  17. 17. The Uses and Gratifications Model  Audiences therefore use media texts to gratify needs for:  Diversion  Escapism  Information  Pleasure  Comparing relationships and lifestyles with one’s own  Sexual stimulation
  18. 18. The Uses and Gratifications Model  The audience is in control and consumption of the media helps people with issues such as:  Learning  Emotional satisfaction  Relaxation  Help with issues of personal identity  Help with issues of social identity  Help with issues of aggression and violence
  19. 19. The Uses and Gratifications Model  Controversially the theory suggests the consumption of violent images can be helpful rather than harmful  The theory suggests that audiences act out their violent impulses through the consumption of media violence  The audience’s inclination towards violence is therefore sublimated, and they are less likely to commit violent acts
  20. 20. The Uses and Gratifications Model  This theory is supported by American psychologist, Abraham Maslow’s ‘Hierarchy of Needs’…
  21. 21. Maslow’s ‘Hierarchy of Needs’
  22. 22. Reception Theory  Given that the Effects model and the Uses and Gratifications have their problems and limitations a different approach to audiences was developed by the academic Stuart Hall at Birmingham University in the 1970s  This considered how texts were encoded with meaning by producers and then decoded (understood) by audiences
  23. 23. Reception Theory  The theory suggests that:  When a producer constructs a text it is encoded with a meaning or message that the producer wishes to convey to the audience  In some instances audiences will correctly decode the message or meaning and understand what the producer was trying to say  In some instances the audience will either reject or fail to correctly understand the message
  24. 24. Reception Theory  Stuart Hall identified three types of audience readings (or decoding) of the text: 1. Dominant or preferred 2. Negotiated 3. Oppositional
  25. 25. Reception Theory 1. Dominant  Where the audience decodes the message as the producer wants them to do and broadly agrees with it  E.g. Watching a political speech and agreeing with it
  26. 26. Reception Theory 2. Negotiated  Where the audience accepts, rejects or refines elements of the text in light of previously held views  E.g. Neither agreeing or disagreeing with the political speech or being disinterested
  27. 27. Reception Theory 3. Oppositional  Where the dominant meaning is recognised but rejected for cultural, political or ideological reasons  E.g. Total rejection of the political speech and active opposition
  28. 28. Reception Theory Audience Decodes Meaning/Message Dominant or preferred Producer Encodes Negotiated Meaning Oppositional

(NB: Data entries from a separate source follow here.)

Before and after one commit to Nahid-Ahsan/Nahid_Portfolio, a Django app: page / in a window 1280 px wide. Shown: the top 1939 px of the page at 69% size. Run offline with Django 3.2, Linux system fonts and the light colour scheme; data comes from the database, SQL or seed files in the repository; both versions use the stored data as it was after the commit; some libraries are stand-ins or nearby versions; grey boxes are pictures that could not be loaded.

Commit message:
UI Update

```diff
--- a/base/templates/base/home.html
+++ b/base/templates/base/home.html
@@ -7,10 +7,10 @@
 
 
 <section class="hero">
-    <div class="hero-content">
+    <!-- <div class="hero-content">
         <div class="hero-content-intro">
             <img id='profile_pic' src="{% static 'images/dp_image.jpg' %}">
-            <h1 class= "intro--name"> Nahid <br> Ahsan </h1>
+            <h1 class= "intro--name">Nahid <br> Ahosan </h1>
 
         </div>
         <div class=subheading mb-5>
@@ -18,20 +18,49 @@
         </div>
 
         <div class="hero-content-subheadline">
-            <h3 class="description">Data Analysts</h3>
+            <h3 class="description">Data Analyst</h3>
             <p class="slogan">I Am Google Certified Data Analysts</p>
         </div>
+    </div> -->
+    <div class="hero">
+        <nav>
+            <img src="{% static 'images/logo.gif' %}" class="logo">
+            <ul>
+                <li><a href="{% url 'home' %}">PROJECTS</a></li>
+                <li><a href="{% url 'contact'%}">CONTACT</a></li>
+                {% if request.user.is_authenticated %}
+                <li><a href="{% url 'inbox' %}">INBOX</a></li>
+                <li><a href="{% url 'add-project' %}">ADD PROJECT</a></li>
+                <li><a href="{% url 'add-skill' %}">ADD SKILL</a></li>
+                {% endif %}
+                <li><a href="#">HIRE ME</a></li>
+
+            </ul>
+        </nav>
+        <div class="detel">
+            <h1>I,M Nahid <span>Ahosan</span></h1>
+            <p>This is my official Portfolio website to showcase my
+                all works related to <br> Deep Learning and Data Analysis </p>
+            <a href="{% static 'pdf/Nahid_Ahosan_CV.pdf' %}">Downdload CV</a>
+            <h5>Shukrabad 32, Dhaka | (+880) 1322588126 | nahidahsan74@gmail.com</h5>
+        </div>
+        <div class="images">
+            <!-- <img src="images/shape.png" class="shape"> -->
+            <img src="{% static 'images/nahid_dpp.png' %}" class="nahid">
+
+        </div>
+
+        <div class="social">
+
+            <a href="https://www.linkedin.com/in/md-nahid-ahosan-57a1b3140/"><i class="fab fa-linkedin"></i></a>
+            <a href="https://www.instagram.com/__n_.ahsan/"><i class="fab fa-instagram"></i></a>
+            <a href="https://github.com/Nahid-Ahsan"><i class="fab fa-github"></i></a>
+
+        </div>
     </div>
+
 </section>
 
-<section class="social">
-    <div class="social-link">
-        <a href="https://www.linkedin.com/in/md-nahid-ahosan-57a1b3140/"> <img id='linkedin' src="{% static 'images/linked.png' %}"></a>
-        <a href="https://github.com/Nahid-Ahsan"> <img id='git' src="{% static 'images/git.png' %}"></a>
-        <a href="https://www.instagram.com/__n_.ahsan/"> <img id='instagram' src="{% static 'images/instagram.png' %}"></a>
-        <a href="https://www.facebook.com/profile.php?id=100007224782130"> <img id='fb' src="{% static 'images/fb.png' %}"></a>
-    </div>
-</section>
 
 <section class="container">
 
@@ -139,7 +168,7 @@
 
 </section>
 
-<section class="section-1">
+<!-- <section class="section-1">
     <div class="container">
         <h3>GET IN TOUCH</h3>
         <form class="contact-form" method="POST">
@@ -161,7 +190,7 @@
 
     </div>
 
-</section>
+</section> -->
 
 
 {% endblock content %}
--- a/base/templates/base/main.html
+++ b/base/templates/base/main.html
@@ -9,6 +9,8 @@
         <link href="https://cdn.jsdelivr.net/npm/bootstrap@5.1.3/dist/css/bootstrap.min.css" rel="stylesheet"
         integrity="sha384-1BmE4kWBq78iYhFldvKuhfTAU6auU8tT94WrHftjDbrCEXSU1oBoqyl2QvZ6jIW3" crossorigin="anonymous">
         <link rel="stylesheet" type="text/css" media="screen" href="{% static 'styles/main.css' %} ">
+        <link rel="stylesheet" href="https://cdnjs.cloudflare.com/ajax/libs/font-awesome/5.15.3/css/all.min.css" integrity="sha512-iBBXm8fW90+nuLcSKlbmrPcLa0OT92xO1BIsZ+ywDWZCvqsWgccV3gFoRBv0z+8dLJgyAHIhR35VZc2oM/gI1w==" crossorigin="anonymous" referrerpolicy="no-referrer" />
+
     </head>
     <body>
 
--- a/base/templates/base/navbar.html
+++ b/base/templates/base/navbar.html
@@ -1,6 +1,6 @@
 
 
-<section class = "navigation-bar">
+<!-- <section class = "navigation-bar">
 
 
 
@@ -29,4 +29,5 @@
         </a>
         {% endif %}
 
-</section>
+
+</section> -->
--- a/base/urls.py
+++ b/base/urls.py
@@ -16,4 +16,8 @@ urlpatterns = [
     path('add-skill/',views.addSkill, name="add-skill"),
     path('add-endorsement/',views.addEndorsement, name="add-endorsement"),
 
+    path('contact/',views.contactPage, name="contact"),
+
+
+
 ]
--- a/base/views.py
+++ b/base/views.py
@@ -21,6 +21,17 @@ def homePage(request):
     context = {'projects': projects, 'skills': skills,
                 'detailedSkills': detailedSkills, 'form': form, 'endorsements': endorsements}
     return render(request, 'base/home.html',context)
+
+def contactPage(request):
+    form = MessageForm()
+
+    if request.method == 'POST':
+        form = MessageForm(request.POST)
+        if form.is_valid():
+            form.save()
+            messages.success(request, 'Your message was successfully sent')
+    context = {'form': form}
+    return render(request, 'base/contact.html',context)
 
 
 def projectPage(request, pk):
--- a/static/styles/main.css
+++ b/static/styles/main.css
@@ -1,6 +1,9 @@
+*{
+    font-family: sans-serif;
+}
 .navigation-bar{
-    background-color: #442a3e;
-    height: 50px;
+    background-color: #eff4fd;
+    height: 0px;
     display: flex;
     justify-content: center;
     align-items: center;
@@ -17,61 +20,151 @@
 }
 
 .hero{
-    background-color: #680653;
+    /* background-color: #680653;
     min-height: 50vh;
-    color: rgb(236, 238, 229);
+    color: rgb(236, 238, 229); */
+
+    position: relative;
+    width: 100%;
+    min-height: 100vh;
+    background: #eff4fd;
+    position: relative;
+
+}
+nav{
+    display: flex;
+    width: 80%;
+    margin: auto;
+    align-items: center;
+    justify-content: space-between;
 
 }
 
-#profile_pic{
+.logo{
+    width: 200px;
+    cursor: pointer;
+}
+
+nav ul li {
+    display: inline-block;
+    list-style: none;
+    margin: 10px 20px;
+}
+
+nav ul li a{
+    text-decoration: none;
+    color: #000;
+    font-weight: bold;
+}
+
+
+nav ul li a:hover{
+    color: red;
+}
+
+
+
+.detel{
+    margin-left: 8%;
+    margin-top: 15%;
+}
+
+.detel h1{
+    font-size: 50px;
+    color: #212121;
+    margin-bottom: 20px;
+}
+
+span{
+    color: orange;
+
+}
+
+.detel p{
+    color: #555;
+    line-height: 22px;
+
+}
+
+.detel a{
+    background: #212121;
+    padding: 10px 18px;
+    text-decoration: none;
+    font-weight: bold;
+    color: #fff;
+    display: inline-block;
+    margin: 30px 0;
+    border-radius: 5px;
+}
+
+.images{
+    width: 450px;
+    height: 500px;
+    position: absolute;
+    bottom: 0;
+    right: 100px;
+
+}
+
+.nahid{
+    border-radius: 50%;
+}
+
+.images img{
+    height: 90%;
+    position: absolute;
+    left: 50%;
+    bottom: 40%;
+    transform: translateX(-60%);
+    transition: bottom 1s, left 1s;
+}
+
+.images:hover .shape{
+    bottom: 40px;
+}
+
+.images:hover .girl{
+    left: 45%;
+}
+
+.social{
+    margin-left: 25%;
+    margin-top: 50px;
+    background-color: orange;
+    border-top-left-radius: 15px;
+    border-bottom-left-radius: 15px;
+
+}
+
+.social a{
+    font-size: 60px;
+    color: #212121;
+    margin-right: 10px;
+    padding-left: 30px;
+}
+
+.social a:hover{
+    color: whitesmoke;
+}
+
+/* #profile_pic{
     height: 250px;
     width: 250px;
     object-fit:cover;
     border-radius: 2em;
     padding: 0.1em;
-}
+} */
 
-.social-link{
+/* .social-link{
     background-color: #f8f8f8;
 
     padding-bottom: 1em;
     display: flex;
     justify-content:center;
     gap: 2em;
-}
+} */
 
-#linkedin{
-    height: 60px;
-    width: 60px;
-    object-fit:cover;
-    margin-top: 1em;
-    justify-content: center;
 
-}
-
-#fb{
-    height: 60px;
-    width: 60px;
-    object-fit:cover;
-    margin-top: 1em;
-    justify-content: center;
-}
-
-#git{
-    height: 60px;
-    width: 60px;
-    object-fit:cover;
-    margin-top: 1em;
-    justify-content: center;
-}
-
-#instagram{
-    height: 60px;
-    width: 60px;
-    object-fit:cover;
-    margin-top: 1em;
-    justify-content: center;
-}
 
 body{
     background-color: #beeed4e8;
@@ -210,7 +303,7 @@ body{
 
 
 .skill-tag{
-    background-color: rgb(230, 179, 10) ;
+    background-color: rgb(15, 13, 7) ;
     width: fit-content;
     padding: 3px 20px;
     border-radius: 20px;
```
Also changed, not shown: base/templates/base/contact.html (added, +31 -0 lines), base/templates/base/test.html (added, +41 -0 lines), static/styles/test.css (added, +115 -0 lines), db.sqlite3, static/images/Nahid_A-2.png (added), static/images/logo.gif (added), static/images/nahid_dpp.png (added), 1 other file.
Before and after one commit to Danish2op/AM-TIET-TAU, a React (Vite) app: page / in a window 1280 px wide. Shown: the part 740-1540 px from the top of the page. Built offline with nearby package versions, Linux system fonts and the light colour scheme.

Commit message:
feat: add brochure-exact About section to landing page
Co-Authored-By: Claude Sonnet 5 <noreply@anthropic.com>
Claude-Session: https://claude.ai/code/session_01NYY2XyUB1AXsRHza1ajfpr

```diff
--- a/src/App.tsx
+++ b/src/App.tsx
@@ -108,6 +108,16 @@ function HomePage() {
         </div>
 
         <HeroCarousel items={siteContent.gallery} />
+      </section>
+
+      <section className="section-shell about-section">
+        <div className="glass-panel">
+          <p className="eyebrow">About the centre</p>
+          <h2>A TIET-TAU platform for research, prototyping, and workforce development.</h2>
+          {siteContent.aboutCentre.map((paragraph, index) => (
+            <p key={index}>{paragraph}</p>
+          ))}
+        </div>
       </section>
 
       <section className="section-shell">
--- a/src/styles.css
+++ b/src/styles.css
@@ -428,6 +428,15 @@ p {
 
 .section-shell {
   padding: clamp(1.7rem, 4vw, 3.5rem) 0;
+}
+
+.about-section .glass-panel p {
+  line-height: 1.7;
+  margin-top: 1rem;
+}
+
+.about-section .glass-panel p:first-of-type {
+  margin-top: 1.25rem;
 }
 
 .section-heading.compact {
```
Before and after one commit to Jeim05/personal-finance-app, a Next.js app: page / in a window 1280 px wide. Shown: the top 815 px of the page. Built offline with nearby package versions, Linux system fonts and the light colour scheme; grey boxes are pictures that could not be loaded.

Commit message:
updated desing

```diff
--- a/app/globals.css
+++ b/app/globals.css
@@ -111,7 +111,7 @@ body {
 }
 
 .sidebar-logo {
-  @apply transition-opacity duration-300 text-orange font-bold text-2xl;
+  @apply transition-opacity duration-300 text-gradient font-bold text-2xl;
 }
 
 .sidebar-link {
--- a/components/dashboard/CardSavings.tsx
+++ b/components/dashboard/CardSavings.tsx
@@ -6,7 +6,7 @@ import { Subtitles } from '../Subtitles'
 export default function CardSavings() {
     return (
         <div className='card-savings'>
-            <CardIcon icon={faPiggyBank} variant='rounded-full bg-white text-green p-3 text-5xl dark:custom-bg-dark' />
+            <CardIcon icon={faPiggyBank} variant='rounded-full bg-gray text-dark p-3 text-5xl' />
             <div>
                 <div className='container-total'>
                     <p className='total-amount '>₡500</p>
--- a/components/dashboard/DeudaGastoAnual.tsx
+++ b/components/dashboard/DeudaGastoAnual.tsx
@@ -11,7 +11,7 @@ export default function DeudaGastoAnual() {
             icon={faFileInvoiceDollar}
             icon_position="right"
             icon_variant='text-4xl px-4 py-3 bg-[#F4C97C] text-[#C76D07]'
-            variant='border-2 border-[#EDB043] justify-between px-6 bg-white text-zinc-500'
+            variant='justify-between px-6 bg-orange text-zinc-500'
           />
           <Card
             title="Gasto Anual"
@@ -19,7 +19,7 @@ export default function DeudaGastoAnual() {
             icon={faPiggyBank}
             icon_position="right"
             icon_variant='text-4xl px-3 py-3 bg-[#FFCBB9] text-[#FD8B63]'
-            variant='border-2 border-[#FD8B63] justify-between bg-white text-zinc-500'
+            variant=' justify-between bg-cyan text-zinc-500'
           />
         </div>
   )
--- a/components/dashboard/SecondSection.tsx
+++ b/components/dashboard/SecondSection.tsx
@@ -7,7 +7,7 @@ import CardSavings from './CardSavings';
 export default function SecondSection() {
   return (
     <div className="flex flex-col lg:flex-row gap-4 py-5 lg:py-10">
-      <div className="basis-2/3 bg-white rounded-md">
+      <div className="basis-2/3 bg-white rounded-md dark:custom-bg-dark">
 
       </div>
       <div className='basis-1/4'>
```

  29. 29. Homework – due Friday Create a presentation on a film of your choice, using audience theory to explain its appeal to audiences  Apply the 3 key audience theories  Include evidence form the film to support each audience theory  Explain which audience theory you think best explains the films appeal